** TASK BRIEF **
From the records below, pull each line that has "pages".

[TASK INPUT Boundary: Start]

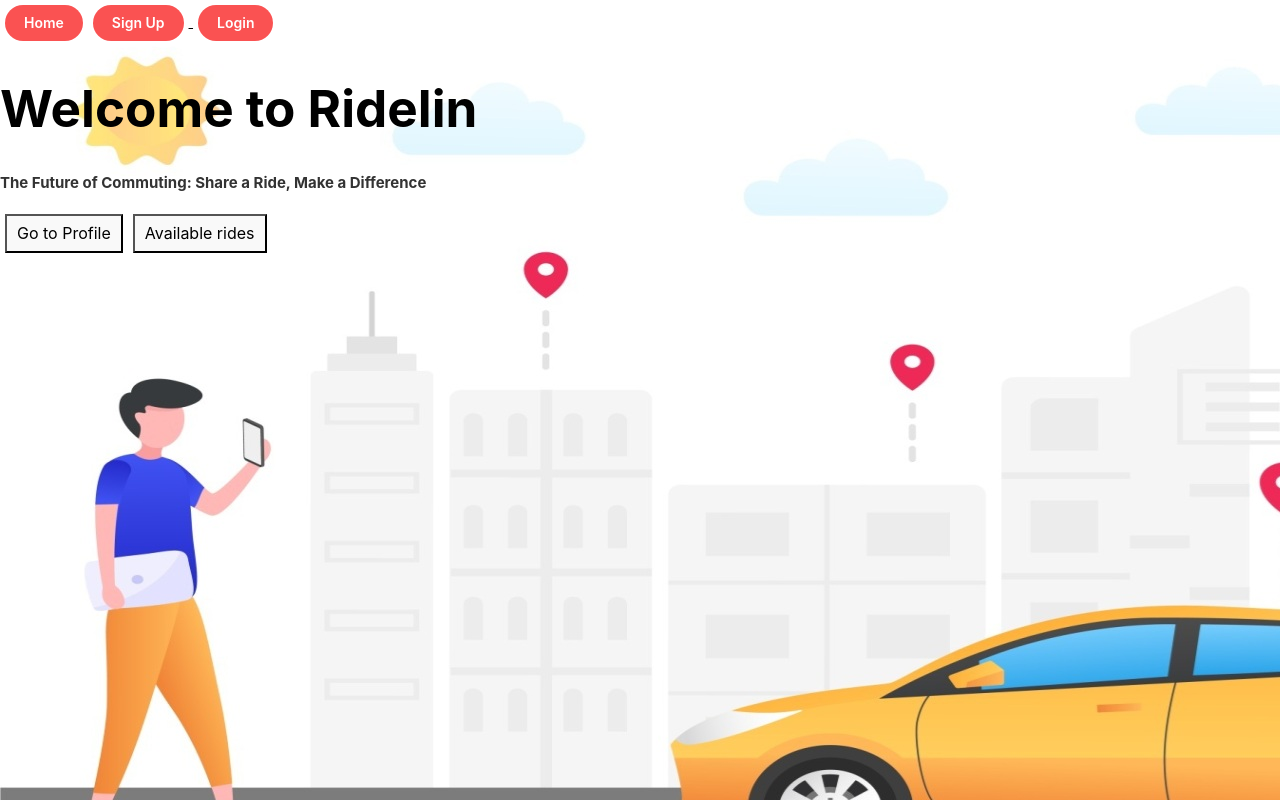
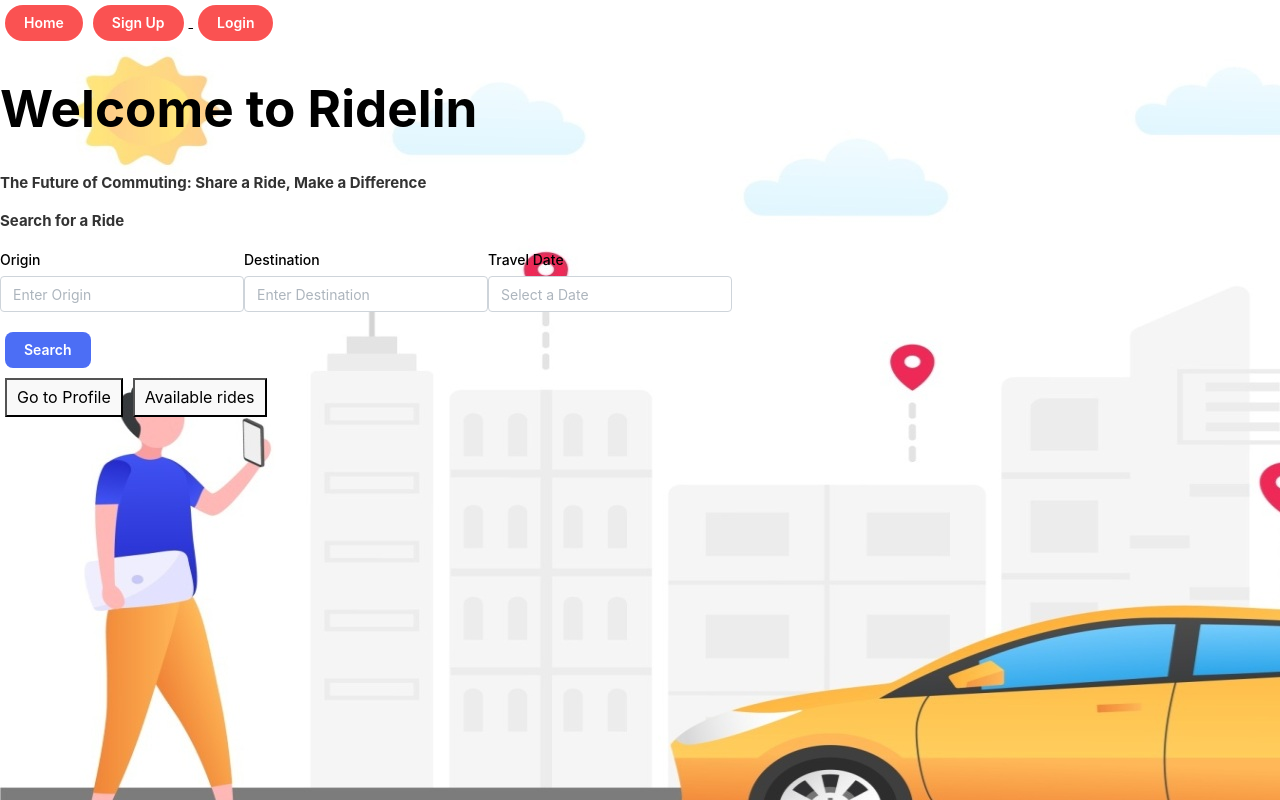
Before and after one commit to Tangy-Stackers/Ridelin-client, a React (Vite) app: page / in a window 1280 px wide. Built offline with nearby package versions, Linux system fonts and the light colour scheme.

Commit message:
delete ride, search filtered results, and tiny refactor

```diff
--- a/src/App.jsx
+++ b/src/App.jsx
@@ -18,6 +18,7 @@ import ProfileDetails from "./components/ProfileDetails";
 import HomePage from "./pages/Homepage";
 import SearchResultsPage from "./pages/SearchResultsPage";
 import '../src/index.css';
+import DashboardPage from "./pages/DashboardPage";
 
 function App() {
   return (
@@ -26,8 +27,10 @@ function App() {
         <Navbar />
         <Routes>
           <Route path="/" element={<HomePage />} />
+
           <Route path="/signup" element={<SignUp />} />
           <Route path="/login" element={<LoginPage />} />
+          <Route path="/dashboard" element={<DashboardPage />} />
           <Route path="/user/:userId" element={<ProfileDetails />}/>
           <Route path="/createride" element={<CreateRide />} />
           <Route path="/deleteride" element={<DeleteRide />} />
--- a/src/components/CreateRide.jsx
+++ b/src/components/CreateRide.jsx
@@ -44,9 +44,9 @@ function CreateRide() {
 
             .catch(e => console.log(" Error creating the new ride ...", e) )
 
+            console.log("Form Submitted:", CreateRideData);
+    };
 
-    };
-    console.log("Form Submitted:", CreateRideData);
 
     return (
         <form onSubmit={handleSubmit} className="max-w-md mx-auto p-4 border rounded shadow">
--- a/src/components/DetailsRide.jsx
+++ b/src/components/DetailsRide.jsx
@@ -1,14 +1,18 @@
 import { useEffect, useState } from "react";
 import { API_URL } from "../config/api";
 import axios from "axios";
-import { useParams } from "react-router-dom";
+import { useParams,useNavigate } from "react-router-dom";
 
 function RideDetails() {
   const [ride, setRide] = useState([]);
+  const [successMessage, setSuccessMessage] = useState("");
   const {rideId} =useParams();
+  const userId = localStorage.getItem('userId');
+  const navigate = useNavigate();
+  const storedToken = localStorage.getItem("authToken");
 
   useEffect(() => {
-    const storedToken = localStorage.getItem("authToken");
+
 
     axios
       .get(`${API_URL}/api/ride/${rideId}`, {
@@ -16,7 +20,23 @@ function RideDetails() {
       })
       .then((response) => setRide(response.data))
       .catch((error) => console.log(error));
-  }, []);
+  }, [rideId]);
+
+  const handleDelete = () => {
+
+    axios.delete(`${API_URL}/api/ride/${rideId}`, { headers: { Authorization: `Bearer ${storedToken}` } })
+        .then(() => {
+          setSuccessMessage("Ride successfully deleted!"); // Set success message
+          setTimeout(() => navigate("/"), 2000); // Redirect after 2s
+        })
+        .catch((error) => console.log(error));
+    };
+
+
+  //booking
+//   const handleGoToDetails = (rideId) => {
+//     navigate(`/ride/${rideId}`);
+// }
 
   return (
     <div>
@@ -27,7 +47,12 @@ function RideDetails() {
       <div key={ride._id}>
         <h3>Origin: {ride.origin}</h3>
         <h3>Destination: {ride.destination}</h3>
-        <button>Book this ride</button>
+        {/* <button >Book this ride</button> needs to handlesumitbooking */}
+
+        {userId === ride.driverId && (
+            <button onClick={()=>{handleDelete()}}>Delete this ride</button>
+          )}
+
       </div>
       )}
     </div>
--- a/src/components/Footer.jsx
+++ b/src/components/Footer.jsx
@@ -12,7 +12,7 @@ function Footer(){
         navigate(`/user/${userId}`);
     };
     const goToRides = () => {
-        navigate(`/rides`);
+        navigate(`/dashboard`);
     };
 
 
--- a/src/components/Navbar.jsx
+++ b/src/components/Navbar.jsx
@@ -13,7 +13,7 @@ function Navbar() {
     return (
         <>
             <nav>
-                <Link to="/">
+                <Link to="/dashboard">
                     <Button variant="filled" color="red" radius="xl"> Home</Button>
                 </Link>
                 {isLoggedIn && (
--- a/src/components/SearchResults.jsx
+++ b/src/components/SearchResults.jsx
@@ -1,4 +1,4 @@
-import { useLocation, useNavigate } from "react-router-dom";
+import { useLocation, useNavigate, useSearchParams } from "react-router-dom";
 import { Button, Card, TextInput, Popover } from "@mantine/core";
 import { DatePicker } from '@mantine/dates';
 import { useEffect, useState } from "react";
@@ -12,6 +12,8 @@ function SearchResults() {
     const location = useLocation();
     const navigate = useNavigate();
 
+
+    const [searchParams, setSearchParams] = useSearchParams();
     const [origin, setOrigin] = useState("");
     const [destination, setDestination] = useState("");
     const [rides, setRides] = useState([]);
@@ -19,40 +21,47 @@ function SearchResults() {
     const [selectedDate, setSelectedDate] = useState(null);
     const [sortOrder, setSortOrder] = useState("asc");
 
-    const queryParams = new URLSearchParams(location.search);
-    const originQuery = queryParams.get("origin");
-    const destinationQuery = queryParams.get("destination");
+    useEffect(() => {
+        doSearch();
+    }, [origin, destination]);
 
-    useEffect(() => {
+    const doSearch = (origin, destination, date) => {
+        if (origin === undefined && destination === undefined && date === undefined) {
+            setOrigin(searchParams.get("origin"))
+            origin = searchParams.get("origin")
+            setDestination(searchParams.get("destination"))
+            destination = searchParams.get("destination")
+            setSelectedDate(searchParams.get('date'))
+            date = searchParams.get('date')
+        }
+
         const storedToken = localStorage.getItem('authToken');
         axios.get(`${API_URL}/api/ride`, { headers: { Authorization: `Bearer ${storedToken}` } })
             .then((response) => {
                 setRides(response.data);
-                filteredResult(response.data, originQuery, destinationQuery);
+                filteredResult(response.data, origin, destination);
             })
             .catch((error) => {
                 console.log(error);
             });
-    }, []);
+    };
 
-    const filteredResult = (ridesData, originFilter, destinationFilter) => {
-        console.log(ridesData)
-        const filtered = ridesData
+    const filteredResult = (rides, originFilter = "", destinationFilter = "", dateFilter = undefined) => {
+        const filtered = rides
+
             .filter(ride =>
+                ride.origin && ride.destination && // Ensure origin and destination exist
                 ride.origin.toLowerCase().includes(originFilter.toLowerCase()) &&
                 ride.destination.toLowerCase().includes(destinationFilter.toLowerCase()) &&
-                (selectedDate ? new Date(ride.travelDate) >= new Date(selectedDate) : true)
+                (dateFilter ? new Date(ride.travelDate) >= new Date(dateFilter) : true)
             )
             .sort((a, b) =>
                 sortOrder === "asc"
                     ? new Date(a.travelDate) - new Date(b.travelDate)
                     : new Date(b.travelDate) - new Date(a.travelDate)
             );
-            console.log(filtered)
         setFilteredRides(filtered);
-
     };
-
 
 
     const handleGoToDetails = (rideId) => {
@@ -62,7 +71,7 @@ function SearchResults() {
     return (
         <div className="searchRide">
 
-            <SearchRide />
+            <SearchRide originValue={origin} destinationValue={destination} dateValue={selectedDate} navigateCallback={doSearch} />
 
             <div>
                 <label>Sort by Date:</label>
--- a/src/components/SearchRide.jsx
+++ b/src/components/SearchRide.jsx
@@ -1,10 +1,10 @@
-import {  useState } from "react";
+import {  useEffect, useState } from "react";
 import { useNavigate } from "react-router-dom";
 import { Button, TextInput,Popover } from "@mantine/core";
 import { DatePicker } from '@mantine/dates';
 
 
-function SearchRide() {
+function SearchRide({ originValue, destinationValue, dateValue, navigateCallback = (origin, destination) => {} }) {
 
     const [origin, setOrigin] = useState("");
     const [destination, setDestination] = useState("");
@@ -15,14 +15,30 @@ function SearchRide() {
 
     const handleSearch = () => {
         const isLoggedIn = localStorage.getItem('authToken')
+        const date = selectedDate ? selectedDate.toLocaleDateString() : ""
         if(isLoggedIn){
-            navigate(`/rides?origin=${origin}&destination=${destination}&date=${selectedDate ? selectedDate.toISOString() : ""}`);
+            navigateCallback(origin, destination, date);
+            navigate(`/rides?origin=${origin}&destination=${destination}&date=${date}`);
+
         }else {
             alert("Login to continue");
             navigate('/login');
         }
     };
 
+    useEffect(() => {
+        if (originValue != null){
+            setOrigin(originValue)
+        }
+        if (destinationValue != null){
+            setDestination(destinationValue)
+        }
+        if (dateValue != null){
+            const dateObj = new Date(dateValue);
+            setSelectedDate(dateObj)
+        }
+
+    },[originValue, destinationValue, dateValue]);
 
     return (
         <div className="searchRide">
@@ -72,7 +88,7 @@ function SearchRide() {
                     </Popover.Dropdown>
                 </Popover>
             </div>
-            <Button onClick={handleSearch} color="indigo" radius="md" mt="lg">Search</Button>
+            <Button onClick={()=>handleSearch()} color="indigo" radius="md" mt="lg">Search</Button>
         </div>
 
     );
--- a/src/pages/DashboardPage.jsx
+++ b/src/pages/DashboardPage.jsx
@@ -1,9 +1,15 @@
 import Dashboard from "../components/Dashboard";
+
+
+// show all rides availablesc (eg.)
+// Show booked rides
+// profile
 
 
 function DashboardPage(){
     return
     <>
+
     </>
 }
 
--- a/src/pages/Homepage.jsx
+++ b/src/pages/Homepage.jsx
@@ -10,6 +10,8 @@ import SearchRide from "../components/SearchRide";
         <h1> Welcome to Ridelin</h1>
         <h3>The Future of Commuting: Share a Ride, Make a Difference</h3>
 
+        <SearchRide />
+
 
 
         </>
--- a/src/pages/Loginpage.jsx
+++ b/src/pages/Loginpage.jsx
@@ -39,7 +39,7 @@ function Loginpage() {
                    console.log('JWT token', response.data.authToken);
                    storeToken(response.data.authToken);
                    authenticateUser();
-                   navigate('/');
+                   navigate('/dashboard');
                })
                .catch((error) => {
                    let errorDescription = "Something went wrong. Please try again.";
--- a/src/pages/SearchResultsPage.jsx
+++ b/src/pages/SearchResultsPage.jsx
@@ -9,8 +9,6 @@ import SearchResults from "../components/SearchResults";
         <>
 
 
-
-
         <SearchResults />
         </>
     )
```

[TASK INPUT Boundary: End]

** ANSWER FOR THIS EXERCISE **
 import HomePage from "./pages/Homepage";
 import SearchResultsPage from "./pages/SearchResultsPage";
+import DashboardPage from "./pages/DashboardPage";
--- a/src/pages/DashboardPage.jsx
+++ b/src/pages/DashboardPage.jsx
--- a/src/pages/Homepage.jsx
+++ b/src/pages/Homepage.jsx
--- a/src/pages/Loginpage.jsx
+++ b/src/pages/Loginpage.jsx
--- a/src/pages/SearchResultsPage.jsx
+++ b/src/pages/SearchResultsPage.jsx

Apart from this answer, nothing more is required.